Amblyopia, also called lazy eye, is commonly seen in children. It comes about when the brain turns off or suppresses vision in one eye. Vision might be suppressed if a child can't see well through one eye because of nearsightedness, farsightedness or astigmatism, or something else that's blocking clear sight in that eye. In addition to eye glasses, one of the treatment options involves placing an eye patch on your child's eye for a number of hours per day to stimulate sight in the lazy eye. Patching.

It can be very difficult to have your child fitted with a patch, especially if they are quite young. Their more active eye is patched, which makes it harder for your child to see. It's a confusing conundrum- your child needs to wear the patch to improve their weaker eye, but can't happen successfully unless their better eye is covered, thus restricting their sight. But don't worry; there are several tricks to help your kids wear their patch. For preschoolers, use a reward chart with stickers. Eye patch manufacturers are aware of the issue; patches are available in loads of kid-friendly colors and patterns. Take advantage of all the options and make it fun by giving them the chance to choose a new and fun patch every day and then putting a sticker on the chart when the patch stays on. With kids who are a little older, explain the importance of wearing a patch, and talk about it as an effective way to strengthen their eye.

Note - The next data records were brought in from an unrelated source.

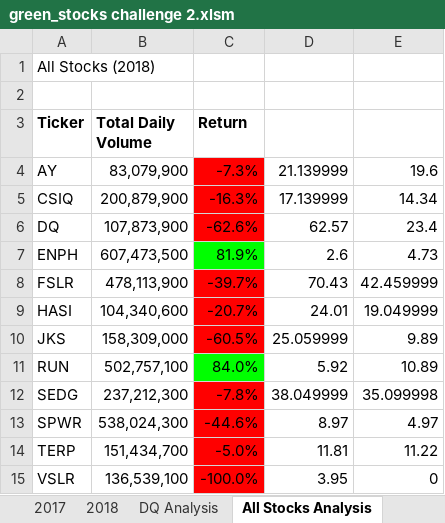
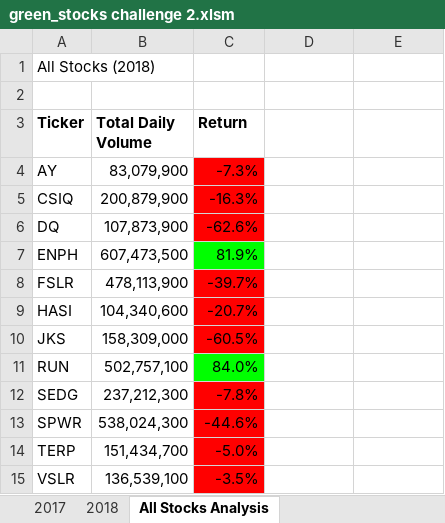
Before and after one commit to Rander417/stock-analysis, an Excel workbook: green_stocks challenge 2.xlsm, sheet All Stocks Analysis, drawn as a sheet; values as stored, in another font and other column widths than the file's, no borders; charts and pictures not drawn; the diff names each change by its address in the sheet, - before the commit and + after, or states it on an @@ line.

```diff
--- a/green_stocks challenge 2.xlsm (sheet All Stocks Analysis)
+++ b/green_stocks challenge 2.xlsm (sheet All Stocks Analysis)
-sheet tab: DQ Analysis
-D4: 21.139999
+D4: (empty)
-E4: 19.6
+E4: (empty)
-D5: 17.139999
+D5: (empty)
-E5: 14.34
+E5: (empty)
-D6: 62.57
+D6: (empty)
-E6: 23.4
+E6: (empty)
-D7: 2.6
+D7: (empty)
-E7: 4.73
+E7: (empty)
-D8: 70.43
+D8: (empty)
-E8: 42.459999
+E8: (empty)
-D9: 24.01
+D9: (empty)
-E9: 19.049999
+E9: (empty)
-D10: 25.059999
+D10: (empty)
-E10: 9.89
+E10: (empty)
-D11: 5.92
+D11: (empty)
-E11: 10.89
+E11: (empty)
-D12: 38.049999
+D12: (empty)
-E12: 35.099998
+E12: (empty)
-D13: 8.97
+D13: (empty)
-E13: 4.97
+E13: (empty)
-D14: 11.81
+D14: (empty)
-E14: 11.22
+E14: (empty)
-C15 (Return): -100.0%
+C15 (Return): -3.5%
-D15: 3.95
+D15: (empty)
-E15: 0
+E15: (empty)
```
Also changed, not shown: charts or pictures, 1 other file.
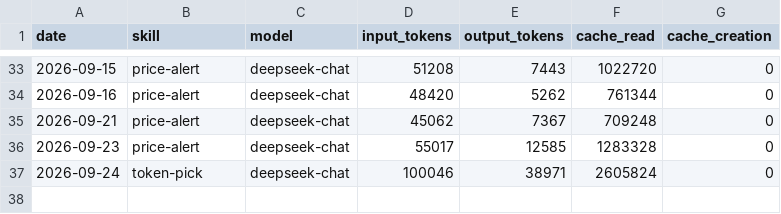
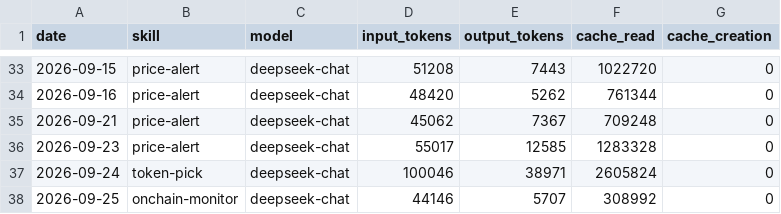
Before and after one commit to czijian729-oss/aeon, a CSV file: memory/token-usage.csv, drawn as a sheet; only a part is shown, gaps mark what is left out.

Commit message:
chore(onchain-monitor): auto-commit 2026-09-25

```diff
--- a/memory/token-usage.csv
+++ b/memory/token-usage.csv
@@ -37 +37,2 @@ date,skill,model,input_tokens,output_tokens,cache_read,cache_creation
 2026-09-24,token-pick,deepseek-chat,100046,38971,2605824,0
+2026-09-25,onchain-monitor,deepseek-chat,44146,5707,308992,0
```
Also changed, not shown: 3 other files.
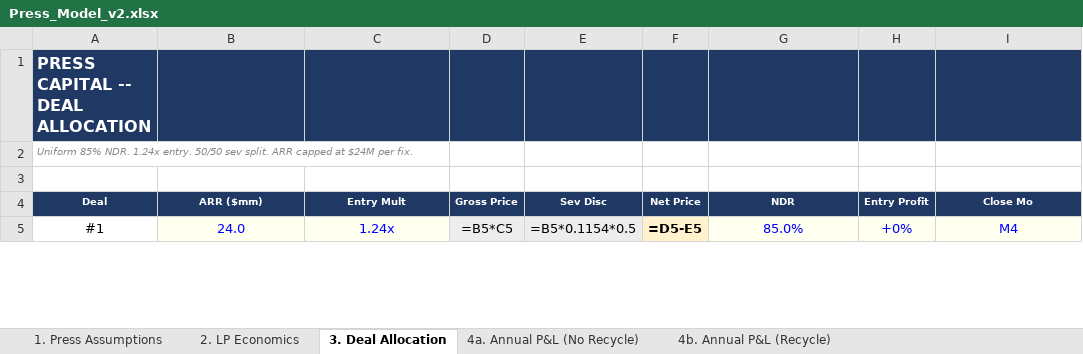
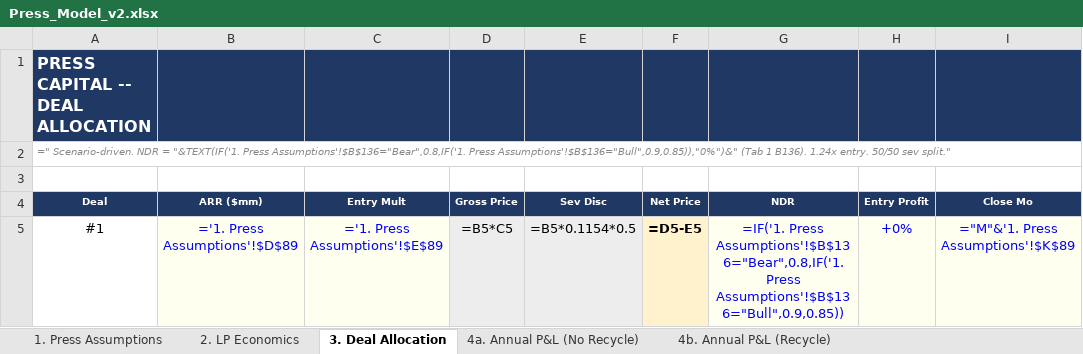
Before and after one commit to k-slow/hello-world, an Excel workbook: Press_Model_v2.xlsx, sheet 3. Deal Allocation, drawn as a sheet; only a part is shown; values as stored, in another font and other column widths than the file's, no borders; formulas without a stored value are shown as written; the diff covers the shown part only; the diff names each change by its address in the sheet, - before the commit and + after, or states it on an @@ line.

```diff
--- a/Press_Model_v2.xlsx (sheet 3. Deal Allocation)
+++ b/Press_Model_v2.xlsx (sheet 3. Deal Allocation)
-A2: Uniform 85% NDR. 1.24x entry. 50/50 sev split. ARR capped at $24M per fix.
+A2: =" Scenario-driven. NDR = "&TEXT(IF('1. Press Assumptions'!$B$136="Bear",0.8,IF('1. Press Assumptions'!$B$136="Bull",0.9,0.85)),"0%")&" (Tab 1 B136). 1.24x entry. 50/50 sev split."
-B5: 24.0
+B5: ='1. Press Assumptions'!$D$89
-C5: 1.24x
+C5: ='1. Press Assumptions'!$E$89
-G5: 85.0%
+G5: =IF('1. Press Assumptions'!$B$136="Bear",0.8,IF('1. Press Assumptions'!$B$136="Bull",0.9,0.85))
-I5: M4
+I5: ="M"&'1. Press Assumptions'!$K$89
```
Also changed, not shown: 40 edited cells elsewhere in this sheet, sheet 10. Bid Sensitivity, sheet 11. NDR Sensitivity, sheet 25. Recycling Waterfall, sheet 12. Terminal Value, sheet 13. Stress Test, sheet 18. Cap Table, 6 more sheets, 2 other files.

For very young children, there are flotation wings to keep them from unsticking their patches.

Patches are a great solution to lazy eyes and can be very successful, but it really requires you to stay focused on your long term goal.